**What to work on:**
The answer must be an exact copy of all the data below.

**Data to use:**
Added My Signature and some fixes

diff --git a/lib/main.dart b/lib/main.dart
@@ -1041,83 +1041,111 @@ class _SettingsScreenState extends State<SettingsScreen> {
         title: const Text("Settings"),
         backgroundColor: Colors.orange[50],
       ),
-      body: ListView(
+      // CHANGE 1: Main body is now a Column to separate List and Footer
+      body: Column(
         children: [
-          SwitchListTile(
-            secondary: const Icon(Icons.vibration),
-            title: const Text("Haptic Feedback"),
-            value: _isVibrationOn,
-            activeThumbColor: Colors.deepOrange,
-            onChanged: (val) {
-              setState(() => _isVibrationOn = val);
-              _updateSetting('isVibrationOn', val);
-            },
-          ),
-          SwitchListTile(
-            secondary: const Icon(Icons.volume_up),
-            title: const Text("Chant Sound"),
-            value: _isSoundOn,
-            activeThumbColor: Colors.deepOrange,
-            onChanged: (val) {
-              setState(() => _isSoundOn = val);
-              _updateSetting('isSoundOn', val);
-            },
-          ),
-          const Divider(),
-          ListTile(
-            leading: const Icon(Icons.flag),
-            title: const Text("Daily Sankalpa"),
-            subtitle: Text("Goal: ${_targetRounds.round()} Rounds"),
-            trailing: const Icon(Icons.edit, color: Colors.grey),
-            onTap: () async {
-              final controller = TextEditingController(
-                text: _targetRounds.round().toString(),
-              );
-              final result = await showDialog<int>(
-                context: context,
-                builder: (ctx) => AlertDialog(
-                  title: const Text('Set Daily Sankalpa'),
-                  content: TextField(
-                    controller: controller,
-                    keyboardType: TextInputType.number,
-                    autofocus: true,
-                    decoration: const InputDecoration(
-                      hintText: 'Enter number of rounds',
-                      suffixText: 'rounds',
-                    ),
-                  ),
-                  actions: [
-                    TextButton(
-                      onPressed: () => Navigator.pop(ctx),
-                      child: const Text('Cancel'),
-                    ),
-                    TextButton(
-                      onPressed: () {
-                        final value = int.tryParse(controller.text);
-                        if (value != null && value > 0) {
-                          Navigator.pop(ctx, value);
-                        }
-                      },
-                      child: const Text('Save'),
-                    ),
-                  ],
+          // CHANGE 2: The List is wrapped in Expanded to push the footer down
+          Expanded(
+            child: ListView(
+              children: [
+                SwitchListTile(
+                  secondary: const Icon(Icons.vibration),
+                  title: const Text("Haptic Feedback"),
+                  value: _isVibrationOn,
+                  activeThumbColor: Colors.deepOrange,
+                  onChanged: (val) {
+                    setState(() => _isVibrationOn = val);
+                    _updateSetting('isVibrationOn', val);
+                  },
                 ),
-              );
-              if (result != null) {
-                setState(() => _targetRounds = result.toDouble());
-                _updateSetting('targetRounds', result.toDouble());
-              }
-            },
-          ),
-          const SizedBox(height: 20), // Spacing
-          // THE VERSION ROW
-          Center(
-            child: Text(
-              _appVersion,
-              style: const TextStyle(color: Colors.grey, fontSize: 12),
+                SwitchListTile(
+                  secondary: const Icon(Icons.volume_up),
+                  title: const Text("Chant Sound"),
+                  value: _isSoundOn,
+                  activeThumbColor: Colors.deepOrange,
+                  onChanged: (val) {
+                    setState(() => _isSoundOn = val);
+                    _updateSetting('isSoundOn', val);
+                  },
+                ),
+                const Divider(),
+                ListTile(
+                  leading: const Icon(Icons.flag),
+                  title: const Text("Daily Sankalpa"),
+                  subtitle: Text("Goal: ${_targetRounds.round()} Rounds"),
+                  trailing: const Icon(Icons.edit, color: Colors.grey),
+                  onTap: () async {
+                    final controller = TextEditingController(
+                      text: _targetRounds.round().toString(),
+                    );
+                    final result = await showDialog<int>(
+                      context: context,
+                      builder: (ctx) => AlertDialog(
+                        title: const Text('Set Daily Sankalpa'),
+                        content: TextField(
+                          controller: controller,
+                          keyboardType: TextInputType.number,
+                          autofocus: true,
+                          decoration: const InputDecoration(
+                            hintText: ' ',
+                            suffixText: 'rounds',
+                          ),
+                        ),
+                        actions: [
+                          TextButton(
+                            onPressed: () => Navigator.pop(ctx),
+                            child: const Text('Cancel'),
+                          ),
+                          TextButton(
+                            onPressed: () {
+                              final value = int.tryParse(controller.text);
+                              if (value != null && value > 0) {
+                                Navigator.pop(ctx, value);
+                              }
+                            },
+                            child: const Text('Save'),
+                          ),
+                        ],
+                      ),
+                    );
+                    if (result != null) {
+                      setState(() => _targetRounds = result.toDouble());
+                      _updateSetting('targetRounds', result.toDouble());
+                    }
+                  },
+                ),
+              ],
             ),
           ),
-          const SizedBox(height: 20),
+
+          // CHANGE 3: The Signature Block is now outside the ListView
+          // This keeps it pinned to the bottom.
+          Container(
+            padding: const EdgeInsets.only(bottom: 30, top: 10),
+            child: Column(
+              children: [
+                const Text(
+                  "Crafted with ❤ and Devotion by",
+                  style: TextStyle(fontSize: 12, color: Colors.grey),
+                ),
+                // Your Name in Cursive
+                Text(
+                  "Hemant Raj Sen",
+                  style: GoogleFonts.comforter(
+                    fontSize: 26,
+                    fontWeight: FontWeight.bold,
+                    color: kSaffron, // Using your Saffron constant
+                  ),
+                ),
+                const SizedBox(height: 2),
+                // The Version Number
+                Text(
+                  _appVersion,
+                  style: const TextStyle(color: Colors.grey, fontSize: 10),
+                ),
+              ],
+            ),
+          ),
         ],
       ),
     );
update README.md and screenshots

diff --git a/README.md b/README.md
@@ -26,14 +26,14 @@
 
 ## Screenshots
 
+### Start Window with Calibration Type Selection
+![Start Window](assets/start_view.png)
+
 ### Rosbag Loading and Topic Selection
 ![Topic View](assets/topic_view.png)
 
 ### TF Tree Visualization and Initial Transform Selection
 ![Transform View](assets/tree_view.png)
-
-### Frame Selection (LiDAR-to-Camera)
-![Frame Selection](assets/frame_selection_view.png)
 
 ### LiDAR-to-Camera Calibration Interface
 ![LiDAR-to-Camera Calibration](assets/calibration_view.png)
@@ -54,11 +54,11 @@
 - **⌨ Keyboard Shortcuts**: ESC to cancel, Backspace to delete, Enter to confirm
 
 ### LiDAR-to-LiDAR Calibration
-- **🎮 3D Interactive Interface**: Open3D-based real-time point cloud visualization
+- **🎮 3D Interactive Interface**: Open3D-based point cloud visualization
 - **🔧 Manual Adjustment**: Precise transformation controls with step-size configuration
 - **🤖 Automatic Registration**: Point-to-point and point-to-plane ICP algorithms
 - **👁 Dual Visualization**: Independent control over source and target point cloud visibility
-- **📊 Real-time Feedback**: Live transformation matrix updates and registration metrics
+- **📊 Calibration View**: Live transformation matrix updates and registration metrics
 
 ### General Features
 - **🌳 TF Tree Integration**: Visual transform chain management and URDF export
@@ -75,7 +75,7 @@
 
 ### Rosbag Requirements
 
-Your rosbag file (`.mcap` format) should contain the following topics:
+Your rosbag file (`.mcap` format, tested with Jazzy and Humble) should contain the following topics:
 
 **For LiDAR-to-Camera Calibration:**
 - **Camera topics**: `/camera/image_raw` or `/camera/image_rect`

**Task response:**
Added My Signature and some fixes

diff --git a/lib/main.dart b/lib/main.dart
@@ -1041,83 +1041,111 @@ class _SettingsScreenState extends State<SettingsScreen> {
         title: const Text("Settings"),
         backgroundColor: Colors.orange[50],
       ),
-      body: ListView(
+      // CHANGE 1: Main body is now a Column to separate List and Footer
+      body: Column(
         children: [
-          SwitchListTile(
-            secondary: const Icon(Icons.vibration),
-            title: const Text("Haptic Feedback"),
-            value: _isVibrationOn,
-            activeThumbColor: Colors.deepOrange,
-            onChanged: (val) {
-              setState(() => _isVibrationOn = val);
-              _updateSetting('isVibrationOn', val);
-            },
-          ),
-          SwitchListTile(
-            secondary: const Icon(Icons.volume_up),
-            title: const Text("Chant Sound"),
-            value: _isSoundOn,
-            activeThumbColor: Colors.deepOrange,
-            onChanged: (val) {
-              setState(() => _isSoundOn = val);
-              _updateSetting('isSoundOn', val);
-            },
-          ),
-          const Divider(),
-          ListTile(
-            leading: const Icon(Icons.flag),
-            title: const Text("Daily Sankalpa"),
-            subtitle: Text("Goal: ${_targetRounds.round()} Rounds"),
-            trailing: const Icon(Icons.edit, color: Colors.grey),
-            onTap: () async {
-              final controller = TextEditingController(
-                text: _targetRounds.round().toString(),
-              );
-              final result = await showDialog<int>(
-                context: context,
-                builder: (ctx) => AlertDialog(
-                  title: const Text('Set Daily Sankalpa'),
-                  content: TextField(
-                    controller: controller,
-                    keyboardType: TextInputType.number,
-                    autofocus: true,
-                    decoration: const InputDecoration(
-                      hintText: 'Enter number of rounds',
-                      suffixText: 'rounds',
-                    ),
-                  ),
-                  actions: [
-                    TextButton(
-                      onPressed: () => Navigator.pop(ctx),
-                      child: const Text('Cancel'),
-                    ),
-                    TextButton(
-                      onPressed: () {
-                        final value = int.tryParse(controller.text);
-                        if (value != null && value > 0) {
-                          Navigator.pop(ctx, value);
-                        }
-                      },
-                      child: const Text('Save'),
-                    ),
-                  ],
+          // CHANGE 2: The List is wrapped in Expanded to push the footer down
+          Expanded(
+            child: ListView(
+              children: [
+                SwitchListTile(
+                  secondary: const Icon(Icons.vibration),
+                  title: const Text("Haptic Feedback"),
+                  value: _isVibrationOn,
+                  activeThumbColor: Colors.deepOrange,
+                  onChanged: (val) {
+                    setState(() => _isVibrationOn = val);
+                    _updateSetting('isVibrationOn', val);
+                  },
                 ),
-              );
-              if (result != null) {
-                setState(() => _targetRounds = result.toDouble());
-                _updateSetting('targetRounds', result.toDouble());
-              }
-            },
-          ),
-          const SizedBox(height: 20), // Spacing
-          // THE VERSION ROW
-          Center(
-            child: Text(
-              _appVersion,
-              style: const TextStyle(color: Colors.grey, fontSize: 12),
+                SwitchListTile(
+                  secondary: const Icon(Icons.volume_up),
+                  title: const Text("Chant Sound"),
+                  value: _isSoundOn,
+                  activeThumbColor: Colors.deepOrange,
+                  onChanged: (val) {
+                    setState(() => _isSoundOn = val);
+                    _updateSetting('isSoundOn', val);
+                  },
+                ),
+                const Divider(),
+                ListTile(
+                  leading: const Icon(Icons.flag),
+                  title: const Text("Daily Sankalpa"),
+                  subtitle: Text("Goal: ${_targetRounds.round()} Rounds"),
+                  trailing: const Icon(Icons.edit, color: Colors.grey),
+                  onTap: () async {
+                    final controller = TextEditingController(
+                      text: _targetRounds.round().toString(),
+                    );
+                    final result = await showDialog<int>(
+                      context: context,
+                      builder: (ctx) => AlertDialog(
+                        title: const Text('Set Daily Sankalpa'),
+                        content: TextField(
+                          controller: controller,
+                          keyboardType: TextInputType.number,
+                          autofocus: true,
+                          decoration: const InputDecoration(
+                            hintText: ' ',
+                            suffixText: 'rounds',
+                          ),
+                        ),
+                        actions: [
+                          TextButton(
+                            onPressed: () => Navigator.pop(ctx),
+                            child: const Text('Cancel'),
+                          ),
+                          TextButton(
+                            onPressed: () {
+                              final value = int.tryParse(controller.text);
+                              if (value != null && value > 0) {
+                                Navigator.pop(ctx, value);
+                              }
+                            },
+                            child: const Text('Save'),
+                          ),
+                        ],
+                      ),
+                    );
+                    if (result != null) {
+                      setState(() => _targetRounds = result.toDouble());
+                      _updateSetting('targetRounds', result.toDouble());
+                    }
+                  },
+                ),
+              ],
             ),
           ),
-          const SizedBox(height: 20),
+
+          // CHANGE 3: The Signature Block is now outside the ListView
+          // This keeps it pinned to the bottom.
+          Container(
+            padding: const EdgeInsets.only(bottom: 30, top: 10),
+            child: Column(
+              children: [
+                const Text(
+                  "Crafted with ❤ and Devotion by",
+                  style: TextStyle(fontSize: 12, color: Colors.grey),
+                ),
+                // Your Name in Cursive
+                Text(
+                  "Hemant Raj Sen",
+                  style: GoogleFonts.comforter(
+                    fontSize: 26,
+                    fontWeight: FontWeight.bold,
+                    color: kSaffron, // Using your Saffron constant
+                  ),
+                ),
+                const SizedBox(height: 2),
+                // The Version Number
+                Text(
+                  _appVersion,
+                  style: const TextStyle(color: Colors.grey, fontSize: 10),
+                ),
+              ],
+            ),
+          ),
         ],
       ),
     );
update README.md and screenshots

diff --git a/README.md b/README.md
@@ -26,14 +26,14 @@
 
 ## Screenshots
 
+### Start Window with Calibration Type Selection
+![Start Window](assets/start_view.png)
+
 ### Rosbag Loading and Topic Selection
 ![Topic View](assets/topic_view.png)
 
 ### TF Tree Visualization and Initial Transform Selection
 ![Transform View](assets/tree_view.png)
-
-### Frame Selection (LiDAR-to-Camera)
-![Frame Selection](assets/frame_selection_view.png)
 
 ### LiDAR-to-Camera Calibration Interface
 ![LiDAR-to-Camera Calibration](assets/calibration_view.png)
@@ -54,11 +54,11 @@
 - **⌨ Keyboard Shortcuts**: ESC to cancel, Backspace to delete, Enter to confirm
 
 ### LiDAR-to-LiDAR Calibration
-- **🎮 3D Interactive Interface**: Open3D-based real-time point cloud visualization
+- **🎮 3D Interactive Interface**: Open3D-based point cloud visualization
 - **🔧 Manual Adjustment**: Precise transformation controls with step-size configuration
 - **🤖 Automatic Registration**: Point-to-point and point-to-plane ICP algorithms
 - **👁 Dual Visualization**: Independent control over source and target point cloud visibility
-- **📊 Real-time Feedback**: Live transformation matrix updates and registration metrics
+- **📊 Calibration View**: Live transformation matrix updates and registration metrics
 
 ### General Features
 - **🌳 TF Tree Integration**: Visual transform chain management and URDF export
@@ -75,7 +75,7 @@
 
 ### Rosbag Requirements
 
-Your rosbag file (`.mcap` format) should contain the following topics:
+Your rosbag file (`.mcap` format, tested with Jazzy and Humble) should contain the following topics:
 
 **For LiDAR-to-Camera Calibration:**
 - **Camera topics**: `/camera/image_raw` or `/camera/image_rect`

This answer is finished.